**Your objective:** The data below should be printed in full, exactly, and without any of its images.

**Material for this task:**
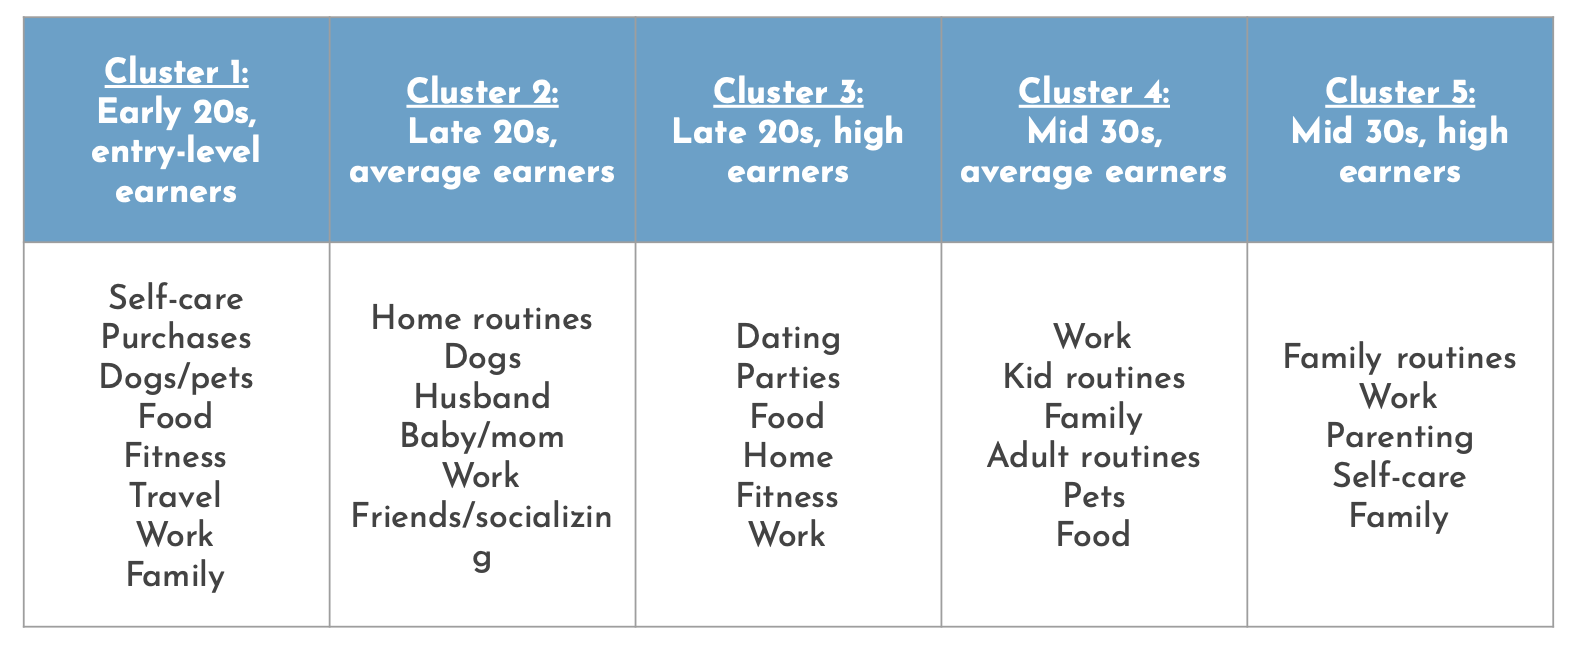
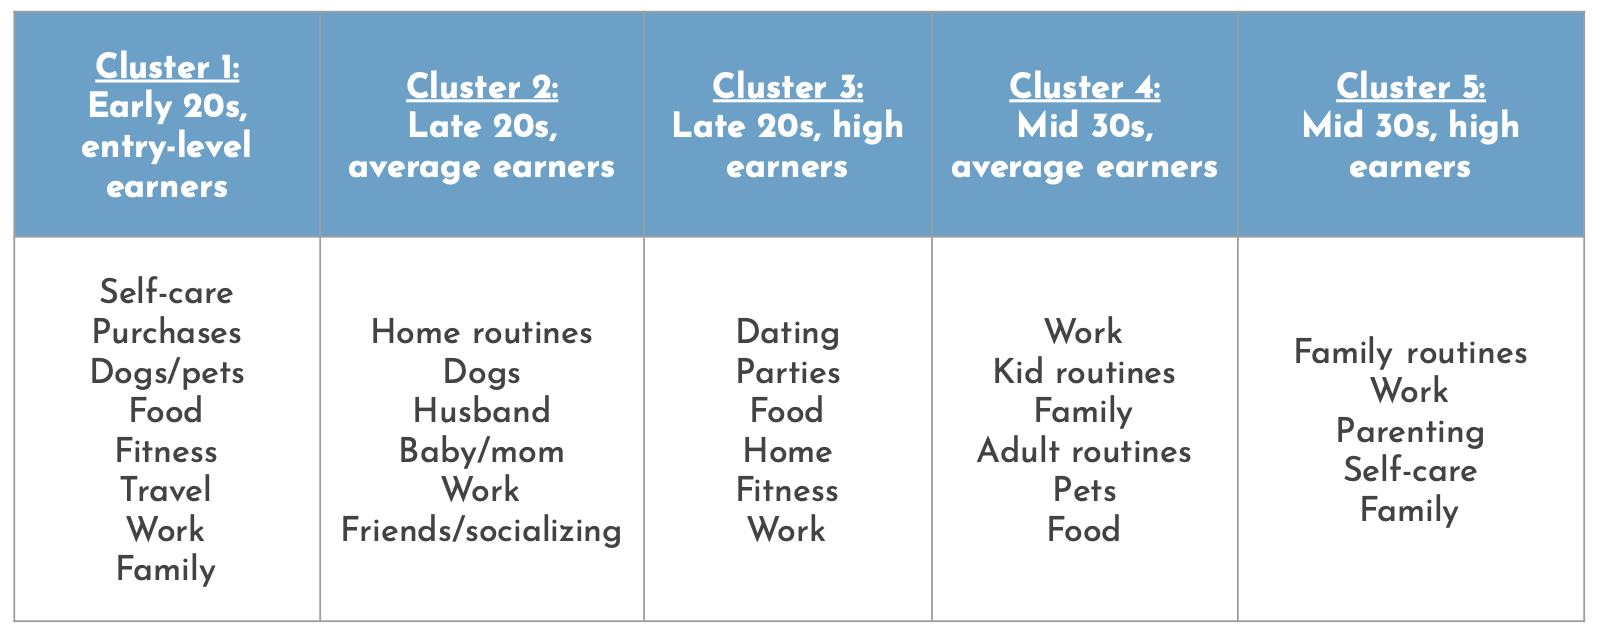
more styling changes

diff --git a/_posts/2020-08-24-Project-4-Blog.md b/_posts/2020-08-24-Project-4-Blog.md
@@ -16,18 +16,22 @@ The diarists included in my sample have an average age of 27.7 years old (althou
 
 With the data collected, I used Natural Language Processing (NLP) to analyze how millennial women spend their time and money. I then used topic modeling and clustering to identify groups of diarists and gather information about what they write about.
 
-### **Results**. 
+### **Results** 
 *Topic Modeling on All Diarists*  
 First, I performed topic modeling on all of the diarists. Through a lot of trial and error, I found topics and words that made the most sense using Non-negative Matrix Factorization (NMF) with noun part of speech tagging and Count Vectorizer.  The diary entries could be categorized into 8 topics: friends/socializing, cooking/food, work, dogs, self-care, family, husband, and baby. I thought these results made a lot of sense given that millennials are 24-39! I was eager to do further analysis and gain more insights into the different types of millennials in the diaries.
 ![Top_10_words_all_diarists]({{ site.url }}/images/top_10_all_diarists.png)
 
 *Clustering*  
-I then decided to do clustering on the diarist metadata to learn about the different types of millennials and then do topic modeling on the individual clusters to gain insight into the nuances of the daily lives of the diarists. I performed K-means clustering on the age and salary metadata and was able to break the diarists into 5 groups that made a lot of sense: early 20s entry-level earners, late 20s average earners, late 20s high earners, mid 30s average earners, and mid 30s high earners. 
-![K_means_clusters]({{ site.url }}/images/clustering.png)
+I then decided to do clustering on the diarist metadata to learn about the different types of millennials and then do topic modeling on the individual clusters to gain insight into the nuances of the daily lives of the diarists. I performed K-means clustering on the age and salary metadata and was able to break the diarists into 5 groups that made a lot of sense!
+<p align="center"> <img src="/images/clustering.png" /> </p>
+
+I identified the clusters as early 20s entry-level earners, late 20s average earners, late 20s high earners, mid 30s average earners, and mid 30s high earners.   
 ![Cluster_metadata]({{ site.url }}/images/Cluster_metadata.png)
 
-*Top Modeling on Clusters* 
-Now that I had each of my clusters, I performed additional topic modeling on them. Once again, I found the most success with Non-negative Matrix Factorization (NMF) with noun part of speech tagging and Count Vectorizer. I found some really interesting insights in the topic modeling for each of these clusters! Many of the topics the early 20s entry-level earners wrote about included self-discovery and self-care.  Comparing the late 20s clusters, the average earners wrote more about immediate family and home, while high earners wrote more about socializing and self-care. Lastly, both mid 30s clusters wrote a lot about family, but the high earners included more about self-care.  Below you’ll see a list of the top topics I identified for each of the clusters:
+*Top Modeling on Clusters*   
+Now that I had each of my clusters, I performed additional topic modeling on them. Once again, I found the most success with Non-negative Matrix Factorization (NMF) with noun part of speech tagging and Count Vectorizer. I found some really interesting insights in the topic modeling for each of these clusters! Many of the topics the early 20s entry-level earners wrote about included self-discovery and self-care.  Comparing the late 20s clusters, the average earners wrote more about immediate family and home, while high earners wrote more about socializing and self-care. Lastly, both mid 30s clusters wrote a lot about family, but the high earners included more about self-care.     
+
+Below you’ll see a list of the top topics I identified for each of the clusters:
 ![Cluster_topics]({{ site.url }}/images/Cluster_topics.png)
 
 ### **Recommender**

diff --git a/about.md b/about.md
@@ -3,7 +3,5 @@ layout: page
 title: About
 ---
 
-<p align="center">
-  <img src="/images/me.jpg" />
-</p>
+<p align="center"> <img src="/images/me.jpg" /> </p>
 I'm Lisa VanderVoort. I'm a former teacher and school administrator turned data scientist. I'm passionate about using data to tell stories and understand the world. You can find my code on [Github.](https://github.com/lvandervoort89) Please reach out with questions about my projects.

**The completed task:**
more styling changes

diff --git a/_posts/2020-08-24-Project-4-Blog.md b/_posts/2020-08-24-Project-4-Blog.md
@@ -16,18 +16,22 @@ The diarists included in my sample have an average age of 27.7 years old (althou
 
 With the data collected, I used Natural Language Processing (NLP) to analyze how millennial women spend their time and money. I then used topic modeling and clustering to identify groups of diarists and gather information about what they write about.
 
-### **Results**. 
+### **Results** 
 *Topic Modeling on All Diarists*  
 First, I performed topic modeling on all of the diarists. Through a lot of trial and error, I found topics and words that made the most sense using Non-negative Matrix Factorization (NMF) with noun part of speech tagging and Count Vectorizer.  The diary entries could be categorized into 8 topics: friends/socializing, cooking/food, work, dogs, self-care, family, husband, and baby. I thought these results made a lot of sense given that millennials are 24-39! I was eager to do further analysis and gain more insights into the different types of millennials in the diaries.
 ![Top_10_words_all_diarists]({{ site.url }}/images/top_10_all_diarists.png)
 
 *Clustering*  
-I then decided to do clustering on the diarist metadata to learn about the different types of millennials and then do topic modeling on the individual clusters to gain insight into the nuances of the daily lives of the diarists. I performed K-means clustering on the age and salary metadata and was able to break the diarists into 5 groups that made a lot of sense: early 20s entry-level earners, late 20s average earners, late 20s high earners, mid 30s average earners, and mid 30s high earners. 
-![K_means_clusters]({{ site.url }}/images/clustering.png)
+I then decided to do clustering on the diarist metadata to learn about the different types of millennials and then do topic modeling on the individual clusters to gain insight into the nuances of the daily lives of the diarists. I performed K-means clustering on the age and salary metadata and was able to break the diarists into 5 groups that made a lot of sense!
+<p align="center"> <img src="/images/clustering.png" /> </p>
+
+I identified the clusters as early 20s entry-level earners, late 20s average earners, late 20s high earners, mid 30s average earners, and mid 30s high earners.   
 ![Cluster_metadata]({{ site.url }}/images/Cluster_metadata.png)
 
-*Top Modeling on Clusters* 
-Now that I had each of my clusters, I performed additional topic modeling on them. Once again, I found the most success with Non-negative Matrix Factorization (NMF) with noun part of speech tagging and Count Vectorizer. I found some really interesting insights in the topic modeling for each of these clusters! Many of the topics the early 20s entry-level earners wrote about included self-discovery and self-care.  Comparing the late 20s clusters, the average earners wrote more about immediate family and home, while high earners wrote more about socializing and self-care. Lastly, both mid 30s clusters wrote a lot about family, but the high earners included more about self-care.  Below you’ll see a list of the top topics I identified for each of the clusters:
+*Top Modeling on Clusters*   
+Now that I had each of my clusters, I performed additional topic modeling on them. Once again, I found the most success with Non-negative Matrix Factorization (NMF) with noun part of speech tagging and Count Vectorizer. I found some really interesting insights in the topic modeling for each of these clusters! Many of the topics the early 20s entry-level earners wrote about included self-discovery and self-care.  Comparing the late 20s clusters, the average earners wrote more about immediate family and home, while high earners wrote more about socializing and self-care. Lastly, both mid 30s clusters wrote a lot about family, but the high earners included more about self-care.     
+
+Below you’ll see a list of the top topics I identified for each of the clusters:
 ![Cluster_topics]({{ site.url }}/images/Cluster_topics.png)
 
 ### **Recommender**

diff --git a/about.md b/about.md
@@ -3,7 +3,5 @@ layout: page
 title: About
 ---
 
-<p align="center">
-  <img src="/images/me.jpg" />
-</p>
+<p align="center"> <img src="/images/me.jpg" /> </p>
 I'm Lisa VanderVoort. I'm a former teacher and school administrator turned data scientist. I'm passionate about using data to tell stories and understand the world. You can find my code on [Github.](https://github.com/lvandervoort89) Please reach out with questions about my projects.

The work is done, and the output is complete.